**Work to be completed:** Please write out the data that follows, word for word.
━━ Material shown
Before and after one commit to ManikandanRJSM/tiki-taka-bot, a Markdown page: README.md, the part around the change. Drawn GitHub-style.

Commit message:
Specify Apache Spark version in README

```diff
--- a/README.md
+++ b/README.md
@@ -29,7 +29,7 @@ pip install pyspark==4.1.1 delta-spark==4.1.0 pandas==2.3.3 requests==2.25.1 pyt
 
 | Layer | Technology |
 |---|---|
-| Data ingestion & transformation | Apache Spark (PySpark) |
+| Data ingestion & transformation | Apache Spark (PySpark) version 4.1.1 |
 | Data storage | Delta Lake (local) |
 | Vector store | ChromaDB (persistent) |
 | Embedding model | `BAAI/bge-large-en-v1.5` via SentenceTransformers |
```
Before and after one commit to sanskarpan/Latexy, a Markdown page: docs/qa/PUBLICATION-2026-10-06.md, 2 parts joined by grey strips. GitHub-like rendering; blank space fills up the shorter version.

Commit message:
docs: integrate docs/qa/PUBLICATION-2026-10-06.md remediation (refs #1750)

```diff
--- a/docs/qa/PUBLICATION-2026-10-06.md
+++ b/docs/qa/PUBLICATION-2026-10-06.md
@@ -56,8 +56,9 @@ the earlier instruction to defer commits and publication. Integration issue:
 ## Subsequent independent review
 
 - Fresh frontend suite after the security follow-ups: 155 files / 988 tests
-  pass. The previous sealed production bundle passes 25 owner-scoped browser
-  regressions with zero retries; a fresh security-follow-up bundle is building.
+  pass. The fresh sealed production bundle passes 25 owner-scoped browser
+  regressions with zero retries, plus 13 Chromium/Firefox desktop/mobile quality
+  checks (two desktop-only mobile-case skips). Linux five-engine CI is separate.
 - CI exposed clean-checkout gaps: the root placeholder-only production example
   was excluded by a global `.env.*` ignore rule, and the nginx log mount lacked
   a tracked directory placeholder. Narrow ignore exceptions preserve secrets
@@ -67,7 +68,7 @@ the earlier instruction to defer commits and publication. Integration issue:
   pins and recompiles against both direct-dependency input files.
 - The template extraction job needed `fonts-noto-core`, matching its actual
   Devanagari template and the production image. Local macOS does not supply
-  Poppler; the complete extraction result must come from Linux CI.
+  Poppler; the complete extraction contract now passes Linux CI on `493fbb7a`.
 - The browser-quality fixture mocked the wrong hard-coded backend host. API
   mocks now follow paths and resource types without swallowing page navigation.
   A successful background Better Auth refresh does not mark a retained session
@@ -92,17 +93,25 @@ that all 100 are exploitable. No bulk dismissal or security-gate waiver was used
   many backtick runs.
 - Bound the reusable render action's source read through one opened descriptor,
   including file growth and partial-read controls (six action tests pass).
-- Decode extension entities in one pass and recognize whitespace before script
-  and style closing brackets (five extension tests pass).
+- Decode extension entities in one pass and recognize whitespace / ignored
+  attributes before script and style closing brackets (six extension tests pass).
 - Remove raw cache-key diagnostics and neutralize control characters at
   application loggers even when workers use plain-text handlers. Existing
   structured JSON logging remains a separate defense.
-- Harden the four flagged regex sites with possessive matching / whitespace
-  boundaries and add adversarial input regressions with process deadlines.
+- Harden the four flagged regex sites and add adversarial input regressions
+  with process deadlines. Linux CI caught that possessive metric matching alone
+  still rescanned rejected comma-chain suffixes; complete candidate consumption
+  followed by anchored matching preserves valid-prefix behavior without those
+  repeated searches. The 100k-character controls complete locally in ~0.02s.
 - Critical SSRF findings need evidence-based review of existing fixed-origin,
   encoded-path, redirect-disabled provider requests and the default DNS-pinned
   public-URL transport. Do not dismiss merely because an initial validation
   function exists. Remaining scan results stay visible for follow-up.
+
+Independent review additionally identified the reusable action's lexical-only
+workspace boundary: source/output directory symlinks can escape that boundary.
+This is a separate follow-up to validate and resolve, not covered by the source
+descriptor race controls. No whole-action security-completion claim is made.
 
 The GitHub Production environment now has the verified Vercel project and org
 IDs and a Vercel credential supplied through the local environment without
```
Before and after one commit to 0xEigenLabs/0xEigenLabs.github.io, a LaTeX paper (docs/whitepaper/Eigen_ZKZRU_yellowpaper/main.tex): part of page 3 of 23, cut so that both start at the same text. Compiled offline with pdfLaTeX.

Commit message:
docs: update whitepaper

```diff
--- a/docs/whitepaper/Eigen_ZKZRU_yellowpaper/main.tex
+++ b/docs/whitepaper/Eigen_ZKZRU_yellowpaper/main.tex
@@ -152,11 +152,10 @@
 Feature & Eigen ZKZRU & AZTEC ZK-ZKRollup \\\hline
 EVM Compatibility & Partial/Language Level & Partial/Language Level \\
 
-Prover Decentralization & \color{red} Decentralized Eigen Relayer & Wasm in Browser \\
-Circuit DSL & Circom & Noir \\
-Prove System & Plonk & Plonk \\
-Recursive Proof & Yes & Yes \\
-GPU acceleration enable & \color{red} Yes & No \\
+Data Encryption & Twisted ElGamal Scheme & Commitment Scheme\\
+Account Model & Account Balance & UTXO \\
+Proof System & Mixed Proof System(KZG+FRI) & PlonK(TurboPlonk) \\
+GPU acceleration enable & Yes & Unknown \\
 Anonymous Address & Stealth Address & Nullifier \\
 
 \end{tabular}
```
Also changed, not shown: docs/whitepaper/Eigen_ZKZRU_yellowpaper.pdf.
━━━━
**Answer box:**
Before and after one commit to ManikandanRJSM/tiki-taka-bot, a Markdown page: README.md, the part around the change. Drawn GitHub-style.

Commit message:
Specify Apache Spark version in README

```diff
--- a/README.md
+++ b/README.md
@@ -29,7 +29,7 @@ pip install pyspark==4.1.1 delta-spark==4.1.0 pandas==2.3.3 requests==2.25.1 pyt
 
 | Layer | Technology |
 |---|---|
-| Data ingestion & transformation | Apache Spark (PySpark) |
+| Data ingestion & transformation | Apache Spark (PySpark) version 4.1.1 |
 | Data storage | Delta Lake (local) |
 | Vector store | ChromaDB (persistent) |
 | Embedding model | `BAAI/bge-large-en-v1.5` via SentenceTransformers |
```
Before and after one commit to sanskarpan/Latexy, a Markdown page: docs/qa/PUBLICATION-2026-10-06.md, 2 parts joined by grey strips. GitHub-like rendering; blank space fills up the shorter version.

Commit message:
docs: integrate docs/qa/PUBLICATION-2026-10-06.md remediation (refs #1750)

```diff
--- a/docs/qa/PUBLICATION-2026-10-06.md
+++ b/docs/qa/PUBLICATION-2026-10-06.md
@@ -56,8 +56,9 @@ the earlier instruction to defer commits and publication. Integration issue:
 ## Subsequent independent review
 
 - Fresh frontend suite after the security follow-ups: 155 files / 988 tests
-  pass. The previous sealed production bundle passes 25 owner-scoped browser
-  regressions with zero retries; a fresh security-follow-up bundle is building.
+  pass. The fresh sealed production bundle passes 25 owner-scoped browser
+  regressions with zero retries, plus 13 Chromium/Firefox desktop/mobile quality
+  checks (two desktop-only mobile-case skips). Linux five-engine CI is separate.
 - CI exposed clean-checkout gaps: the root placeholder-only production example
   was excluded by a global `.env.*` ignore rule, and the nginx log mount lacked
   a tracked directory placeholder. Narrow ignore exceptions preserve secrets
@@ -67,7 +68,7 @@ the earlier instruction to defer commits and publication. Integration issue:
   pins and recompiles against both direct-dependency input files.
 - The template extraction job needed `fonts-noto-core`, matching its actual
   Devanagari template and the production image. Local macOS does not supply
-  Poppler; the complete extraction result must come from Linux CI.
+  Poppler; the complete extraction contract now passes Linux CI on `493fbb7a`.
 - The browser-quality fixture mocked the wrong hard-coded backend host. API
   mocks now follow paths and resource types without swallowing page navigation.
   A successful background Better Auth refresh does not mark a retained session
@@ -92,17 +93,25 @@ that all 100 are exploitable. No bulk dismissal or security-gate waiver was used
   many backtick runs.
 - Bound the reusable render action's source read through one opened descriptor,
   including file growth and partial-read controls (six action tests pass).
-- Decode extension entities in one pass and recognize whitespace before script
-  and style closing brackets (five extension tests pass).
+- Decode extension entities in one pass and recognize whitespace / ignored
+  attributes before script and style closing brackets (six extension tests pass).
 - Remove raw cache-key diagnostics and neutralize control characters at
   application loggers even when workers use plain-text handlers. Existing
   structured JSON logging remains a separate defense.
-- Harden the four flagged regex sites with possessive matching / whitespace
-  boundaries and add adversarial input regressions with process deadlines.
+- Harden the four flagged regex sites and add adversarial input regressions
+  with process deadlines. Linux CI caught that possessive metric matching alone
+  still rescanned rejected comma-chain suffixes; complete candidate consumption
+  followed by anchored matching preserves valid-prefix behavior without those
+  repeated searches. The 100k-character controls complete locally in ~0.02s.
 - Critical SSRF findings need evidence-based review of existing fixed-origin,
   encoded-path, redirect-disabled provider requests and the default DNS-pinned
   public-URL transport. Do not dismiss merely because an initial validation
   function exists. Remaining scan results stay visible for follow-up.
+
+Independent review additionally identified the reusable action's lexical-only
+workspace boundary: source/output directory symlinks can escape that boundary.
+This is a separate follow-up to validate and resolve, not covered by the source
+descriptor race controls. No whole-action security-completion claim is made.
 
 The GitHub Production environment now has the verified Vercel project and org
 IDs and a Vercel credential supplied through the local environment without
```
Before and after one commit to 0xEigenLabs/0xEigenLabs.github.io, a LaTeX paper (docs/whitepaper/Eigen_ZKZRU_yellowpaper/main.tex): part of page 3 of 23, cut so that both start at the same text. Compiled offline with pdfLaTeX.

Commit message:
docs: update whitepaper

```diff
--- a/docs/whitepaper/Eigen_ZKZRU_yellowpaper/main.tex
+++ b/docs/whitepaper/Eigen_ZKZRU_yellowpaper/main.tex
@@ -152,11 +152,10 @@
 Feature & Eigen ZKZRU & AZTEC ZK-ZKRollup \\\hline
 EVM Compatibility & Partial/Language Level & Partial/Language Level \\
 
-Prover Decentralization & \color{red} Decentralized Eigen Relayer & Wasm in Browser \\
-Circuit DSL & Circom & Noir \\
-Prove System & Plonk & Plonk \\
-Recursive Proof & Yes & Yes \\
-GPU acceleration enable & \color{red} Yes & No \\
+Data Encryption & Twisted ElGamal Scheme & Commitment Scheme\\
+Account Model & Account Balance & UTXO \\
+Proof System & Mixed Proof System(KZG+FRI) & PlonK(TurboPlonk) \\
+GPU acceleration enable & Yes & Unknown \\
 Anonymous Address & Stealth Address & Nullifier \\
 
 \end{tabular}
```
Also changed, not shown: docs/whitepaper/Eigen_ZKZRU_yellowpaper.pdf.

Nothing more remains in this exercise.